> **EXERCISE**
An exact copy of every entry is needed, with no images.

(THE RECORDS)

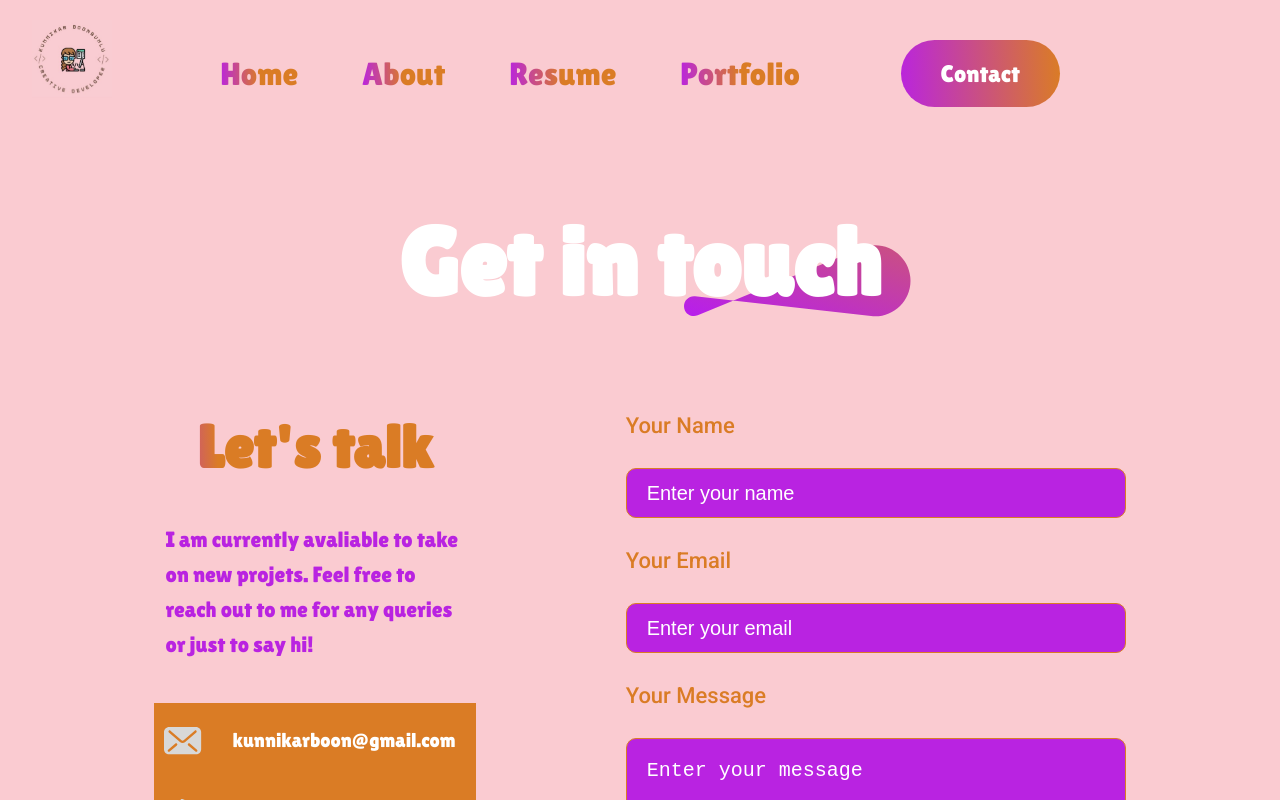
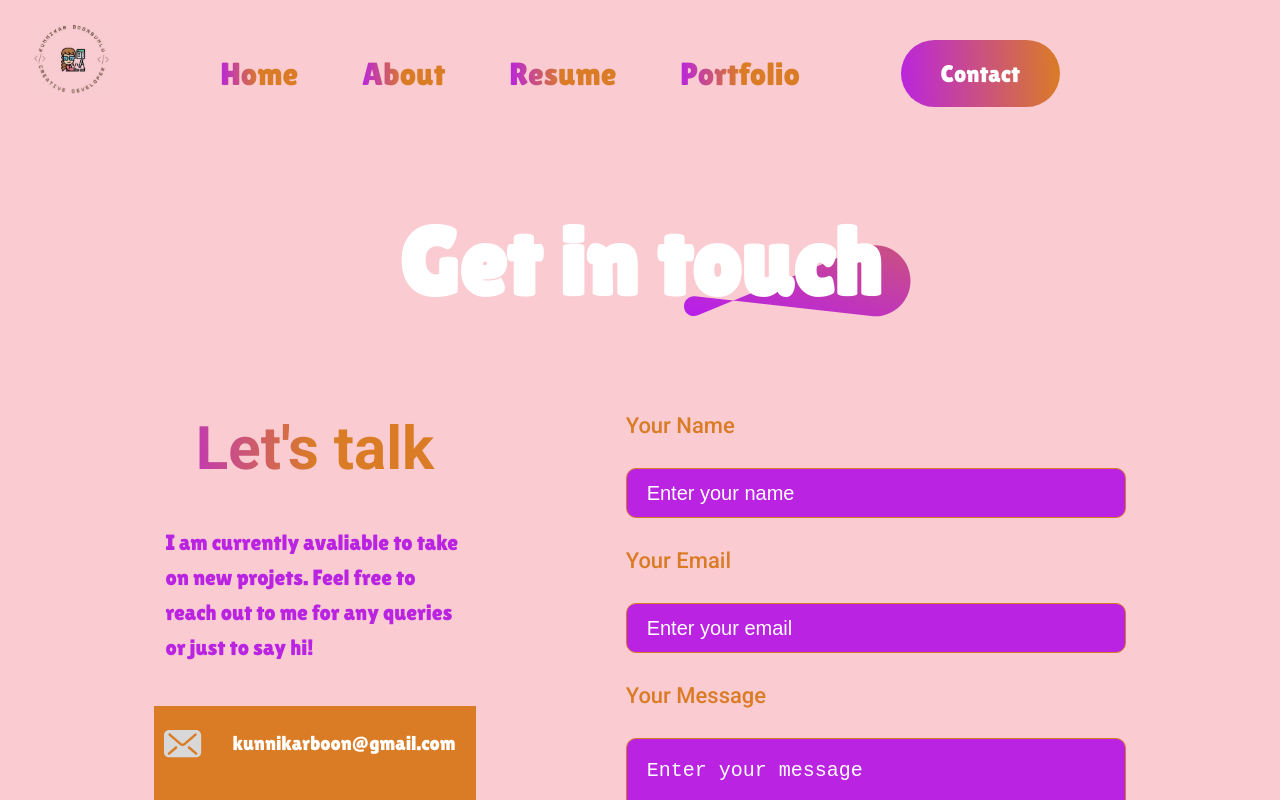
Before and after one commit to KunnikarB/portfolio, a React (Vite) app: page /contact in a window 1280 px wide. Shown: the top 800 px of the page. Built offline with nearby package versions, Linux system fonts and the light colour scheme.

Commit message:
modified

```diff
--- a/src/Components/Contact/Contact.css
+++ b/src/Components/Contact/Contact.css
@@ -39,10 +39,10 @@
 .contact-left h2 {
     font-size: 60px;
     font-weight: 700;
-    background: linear-gradient(267deg, #DA7C25 80%, #B923E1 100%);
-    background-clip: text;
-    -webkit-background-clip: text;
-    -webkit-text-fill-color: transparent;
+    background: linear-gradient(267deg, #DA7C25 50%, #B923E1 100%);
+  background-clip: text;
+  -webkit-background-clip: text;
+  -webkit-text-fill-color: transparent;
 }
 
 .contact-left p {
--- a/src/Components/Resume/Resume.css
+++ b/src/Components/Resume/Resume.css
@@ -11,10 +11,10 @@
   position: relative;
 }
 
-h2 {
+.title {
   font-size: 3em;
   font-weight: 600;
-  background: linear-gradient(267deg, #DA7C25 80%, #B923E1 50%);
+  background: linear-gradient(220deg, #DA7C25 60%, #B923E1 100%);
   background-clip: text;
   -webkit-background-clip: text;
   -webkit-text-fill-color: transparent;
--- a/src/Components/Resume/Resume.jsx
+++ b/src/Components/Resume/Resume.jsx
@@ -14,7 +14,7 @@
         <img src={Pattern} alt='Pink pattern color' />
       </div>
 
-      <h2>Education</h2>
+      <h2 className='title'>Education</h2>
       <div className='services-container'>
         {education_data.map((edu,index) => {
           return (
@@ -27,7 +27,7 @@
           );
         })}
       </div>
-      <h2>Work Experience</h2>
+      <h2 className='title'>Work Experience</h2>
       <div className='services-container'>
         {works_data.map((work,index) => {
           return (
@@ -40,7 +40,7 @@
           );
         })}
     </div>
-    <h2>Skills</h2>
+    <h2 className='title'>Skills</h2>
       <div className='services-container'>
         {skills_data.map((skill,index) => {
           return (
```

(End THE RECORDS)

> **TASK SOLUTION**
Before and after one commit to KunnikarB/portfolio, a React (Vite) app: page /contact in a window 1280 px wide. Shown: the top 800 px of the page. Built offline with nearby package versions, Linux system fonts and the light colour scheme.

Commit message:
modified

```diff
--- a/src/Components/Contact/Contact.css
+++ b/src/Components/Contact/Contact.css
@@ -39,10 +39,10 @@
 .contact-left h2 {
     font-size: 60px;
     font-weight: 700;
-    background: linear-gradient(267deg, #DA7C25 80%, #B923E1 100%);
-    background-clip: text;
-    -webkit-background-clip: text;
-    -webkit-text-fill-color: transparent;
+    background: linear-gradient(267deg, #DA7C25 50%, #B923E1 100%);
+  background-clip: text;
+  -webkit-background-clip: text;
+  -webkit-text-fill-color: transparent;
 }
 
 .contact-left p {
--- a/src/Components/Resume/Resume.css
+++ b/src/Components/Resume/Resume.css
@@ -11,10 +11,10 @@
   position: relative;
 }
 
-h2 {
+.title {
   font-size: 3em;
   font-weight: 600;
-  background: linear-gradient(267deg, #DA7C25 80%, #B923E1 50%);
+  background: linear-gradient(220deg, #DA7C25 60%, #B923E1 100%);
   background-clip: text;
   -webkit-background-clip: text;
   -webkit-text-fill-color: transparent;
--- a/src/Components/Resume/Resume.jsx
+++ b/src/Components/Resume/Resume.jsx
@@ -14,7 +14,7 @@
         <img src={Pattern} alt='Pink pattern color' />
       </div>
 
-      <h2>Education</h2>
+      <h2 className='title'>Education</h2>
       <div className='services-container'>
         {education_data.map((edu,index) => {
           return (
@@ -27,7 +27,7 @@
           );
         })}
       </div>
-      <h2>Work Experience</h2>
+      <h2 className='title'>Work Experience</h2>
       <div className='services-container'>
         {works_data.map((work,index) => {
           return (
@@ -40,7 +40,7 @@
           );
         })}
     </div>
-    <h2>Skills</h2>
+    <h2 className='title'>Skills</h2>
       <div className='services-container'>
         {skills_data.map((skill,index) => {
           return (
```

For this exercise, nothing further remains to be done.